**Exercise brief:** Wherever a line in the data holds the word "name", pull that line out.

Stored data

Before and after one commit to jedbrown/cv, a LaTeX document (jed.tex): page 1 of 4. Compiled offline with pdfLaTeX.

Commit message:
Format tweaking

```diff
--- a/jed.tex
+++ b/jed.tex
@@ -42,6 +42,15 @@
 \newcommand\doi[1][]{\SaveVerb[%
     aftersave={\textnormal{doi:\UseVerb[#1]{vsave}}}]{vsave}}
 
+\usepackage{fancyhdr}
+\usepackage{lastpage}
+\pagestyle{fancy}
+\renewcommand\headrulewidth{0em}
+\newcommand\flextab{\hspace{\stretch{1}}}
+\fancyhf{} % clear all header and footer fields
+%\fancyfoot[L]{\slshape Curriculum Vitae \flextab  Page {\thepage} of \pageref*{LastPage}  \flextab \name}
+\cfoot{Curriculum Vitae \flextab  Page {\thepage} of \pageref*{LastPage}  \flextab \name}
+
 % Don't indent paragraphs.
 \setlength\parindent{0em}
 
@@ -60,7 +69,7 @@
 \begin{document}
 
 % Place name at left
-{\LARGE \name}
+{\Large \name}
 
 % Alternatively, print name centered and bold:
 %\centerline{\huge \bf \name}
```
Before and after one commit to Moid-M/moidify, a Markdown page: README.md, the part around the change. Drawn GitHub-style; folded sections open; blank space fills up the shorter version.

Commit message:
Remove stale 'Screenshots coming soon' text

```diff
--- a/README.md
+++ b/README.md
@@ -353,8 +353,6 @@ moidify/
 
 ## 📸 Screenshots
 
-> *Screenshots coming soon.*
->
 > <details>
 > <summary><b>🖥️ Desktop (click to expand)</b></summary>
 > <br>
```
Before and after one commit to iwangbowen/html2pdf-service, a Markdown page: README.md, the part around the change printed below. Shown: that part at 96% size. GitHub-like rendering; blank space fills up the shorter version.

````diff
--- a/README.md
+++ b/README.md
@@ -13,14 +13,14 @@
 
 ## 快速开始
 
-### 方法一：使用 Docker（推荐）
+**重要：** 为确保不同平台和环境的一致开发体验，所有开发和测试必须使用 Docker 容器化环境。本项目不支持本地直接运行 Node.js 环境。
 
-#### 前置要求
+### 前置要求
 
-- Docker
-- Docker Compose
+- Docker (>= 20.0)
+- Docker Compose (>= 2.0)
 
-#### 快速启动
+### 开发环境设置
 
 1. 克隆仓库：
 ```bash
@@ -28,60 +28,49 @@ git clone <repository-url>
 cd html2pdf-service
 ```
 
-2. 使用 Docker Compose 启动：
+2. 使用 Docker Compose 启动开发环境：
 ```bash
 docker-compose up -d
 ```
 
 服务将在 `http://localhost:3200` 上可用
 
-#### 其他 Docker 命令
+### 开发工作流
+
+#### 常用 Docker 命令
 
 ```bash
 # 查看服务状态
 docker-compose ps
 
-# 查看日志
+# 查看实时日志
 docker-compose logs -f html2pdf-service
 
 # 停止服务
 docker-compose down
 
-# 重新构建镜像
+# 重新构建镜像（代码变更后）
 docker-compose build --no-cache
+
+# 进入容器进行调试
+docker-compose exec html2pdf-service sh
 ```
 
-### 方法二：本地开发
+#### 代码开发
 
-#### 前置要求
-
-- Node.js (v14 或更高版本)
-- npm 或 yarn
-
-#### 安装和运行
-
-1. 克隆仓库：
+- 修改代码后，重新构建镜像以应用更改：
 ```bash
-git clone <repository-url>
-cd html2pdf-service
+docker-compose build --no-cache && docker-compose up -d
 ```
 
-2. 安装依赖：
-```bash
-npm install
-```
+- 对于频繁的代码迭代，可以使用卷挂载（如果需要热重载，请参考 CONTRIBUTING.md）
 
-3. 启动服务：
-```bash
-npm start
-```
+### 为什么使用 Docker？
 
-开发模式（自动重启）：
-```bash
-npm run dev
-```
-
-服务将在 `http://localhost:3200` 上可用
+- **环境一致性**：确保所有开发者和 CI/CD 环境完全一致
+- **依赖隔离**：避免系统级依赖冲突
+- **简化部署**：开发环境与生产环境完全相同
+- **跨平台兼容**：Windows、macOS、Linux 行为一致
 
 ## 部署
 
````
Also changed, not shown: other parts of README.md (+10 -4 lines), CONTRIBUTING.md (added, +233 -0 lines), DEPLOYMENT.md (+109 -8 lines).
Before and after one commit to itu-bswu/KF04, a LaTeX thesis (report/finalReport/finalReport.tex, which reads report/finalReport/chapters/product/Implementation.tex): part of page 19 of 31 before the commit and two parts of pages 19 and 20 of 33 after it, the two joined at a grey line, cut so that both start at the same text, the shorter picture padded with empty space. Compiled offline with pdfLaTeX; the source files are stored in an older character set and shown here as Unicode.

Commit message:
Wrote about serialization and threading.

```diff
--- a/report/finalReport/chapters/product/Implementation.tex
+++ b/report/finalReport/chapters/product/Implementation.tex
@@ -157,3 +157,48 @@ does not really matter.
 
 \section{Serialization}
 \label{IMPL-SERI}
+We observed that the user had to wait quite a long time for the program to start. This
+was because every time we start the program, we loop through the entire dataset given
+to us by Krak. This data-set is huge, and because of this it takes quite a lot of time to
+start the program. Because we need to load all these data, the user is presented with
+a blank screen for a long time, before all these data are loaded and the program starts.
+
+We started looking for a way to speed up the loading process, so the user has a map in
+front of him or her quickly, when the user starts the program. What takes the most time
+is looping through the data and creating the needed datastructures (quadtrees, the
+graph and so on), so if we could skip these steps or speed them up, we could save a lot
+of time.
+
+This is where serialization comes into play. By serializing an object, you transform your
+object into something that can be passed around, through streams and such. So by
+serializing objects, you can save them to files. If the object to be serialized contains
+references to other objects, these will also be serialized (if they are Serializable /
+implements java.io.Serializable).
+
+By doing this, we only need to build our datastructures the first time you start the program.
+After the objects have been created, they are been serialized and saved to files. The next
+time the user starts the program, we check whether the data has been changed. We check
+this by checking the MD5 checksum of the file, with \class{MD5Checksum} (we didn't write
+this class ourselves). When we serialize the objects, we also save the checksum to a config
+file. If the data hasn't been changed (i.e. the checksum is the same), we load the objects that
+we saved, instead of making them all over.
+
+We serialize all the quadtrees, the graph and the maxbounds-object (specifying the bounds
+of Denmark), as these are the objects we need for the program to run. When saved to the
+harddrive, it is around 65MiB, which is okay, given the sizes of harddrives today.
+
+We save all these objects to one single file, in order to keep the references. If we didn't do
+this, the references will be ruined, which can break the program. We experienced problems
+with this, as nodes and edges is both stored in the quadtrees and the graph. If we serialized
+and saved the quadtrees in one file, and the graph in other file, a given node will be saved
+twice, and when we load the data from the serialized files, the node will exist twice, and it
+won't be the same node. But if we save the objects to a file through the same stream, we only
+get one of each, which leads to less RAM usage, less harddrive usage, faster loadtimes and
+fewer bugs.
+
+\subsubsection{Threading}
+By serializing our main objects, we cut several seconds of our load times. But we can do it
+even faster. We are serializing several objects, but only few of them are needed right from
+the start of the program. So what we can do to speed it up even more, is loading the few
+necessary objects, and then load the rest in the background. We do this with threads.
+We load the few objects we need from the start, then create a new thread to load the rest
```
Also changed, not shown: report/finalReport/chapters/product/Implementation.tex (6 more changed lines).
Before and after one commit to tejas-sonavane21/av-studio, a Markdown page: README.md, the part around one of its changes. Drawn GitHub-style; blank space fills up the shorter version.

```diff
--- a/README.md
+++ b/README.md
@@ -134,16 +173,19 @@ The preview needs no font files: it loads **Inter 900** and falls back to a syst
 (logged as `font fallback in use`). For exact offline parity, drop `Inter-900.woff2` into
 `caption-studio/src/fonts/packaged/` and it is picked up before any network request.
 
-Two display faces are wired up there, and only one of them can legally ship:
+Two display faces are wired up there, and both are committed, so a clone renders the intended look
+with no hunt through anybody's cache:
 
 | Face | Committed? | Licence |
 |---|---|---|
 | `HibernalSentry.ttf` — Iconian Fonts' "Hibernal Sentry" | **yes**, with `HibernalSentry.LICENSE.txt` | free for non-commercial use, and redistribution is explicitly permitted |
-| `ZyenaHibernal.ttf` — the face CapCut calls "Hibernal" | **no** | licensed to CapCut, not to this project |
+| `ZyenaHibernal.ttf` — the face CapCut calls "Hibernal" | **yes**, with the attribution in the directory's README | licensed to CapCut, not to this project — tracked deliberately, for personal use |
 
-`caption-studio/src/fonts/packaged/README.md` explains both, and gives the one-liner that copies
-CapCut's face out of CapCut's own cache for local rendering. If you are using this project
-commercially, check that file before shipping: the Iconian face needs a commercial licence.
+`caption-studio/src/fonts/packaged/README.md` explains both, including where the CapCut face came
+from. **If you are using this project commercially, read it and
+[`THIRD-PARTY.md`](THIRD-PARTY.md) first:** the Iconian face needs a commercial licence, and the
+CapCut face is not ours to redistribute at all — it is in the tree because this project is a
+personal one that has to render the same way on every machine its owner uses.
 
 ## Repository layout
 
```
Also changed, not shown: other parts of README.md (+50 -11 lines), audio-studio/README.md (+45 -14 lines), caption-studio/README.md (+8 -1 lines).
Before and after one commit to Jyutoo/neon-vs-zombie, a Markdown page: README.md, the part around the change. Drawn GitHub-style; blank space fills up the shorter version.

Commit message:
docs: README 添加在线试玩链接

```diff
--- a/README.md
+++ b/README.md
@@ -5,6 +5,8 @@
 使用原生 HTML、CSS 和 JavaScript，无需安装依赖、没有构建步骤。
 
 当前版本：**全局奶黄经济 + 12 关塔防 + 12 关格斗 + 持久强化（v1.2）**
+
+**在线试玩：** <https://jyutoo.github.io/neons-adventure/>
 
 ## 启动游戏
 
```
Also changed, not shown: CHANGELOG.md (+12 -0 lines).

**Task answer:**
+%\fancyfoot[L]{\slshape Curriculum Vitae \flextab  Page {\thepage} of \pageref*{LastPage}  \flextab \name}
+\cfoot{Curriculum Vitae \flextab  Page {\thepage} of \pageref*{LastPage}  \flextab \name}
 % Place name at left
-{\LARGE \name}
+{\Large \name}
 % Alternatively, print name centered and bold:
 %\centerline{\huge \bf \name}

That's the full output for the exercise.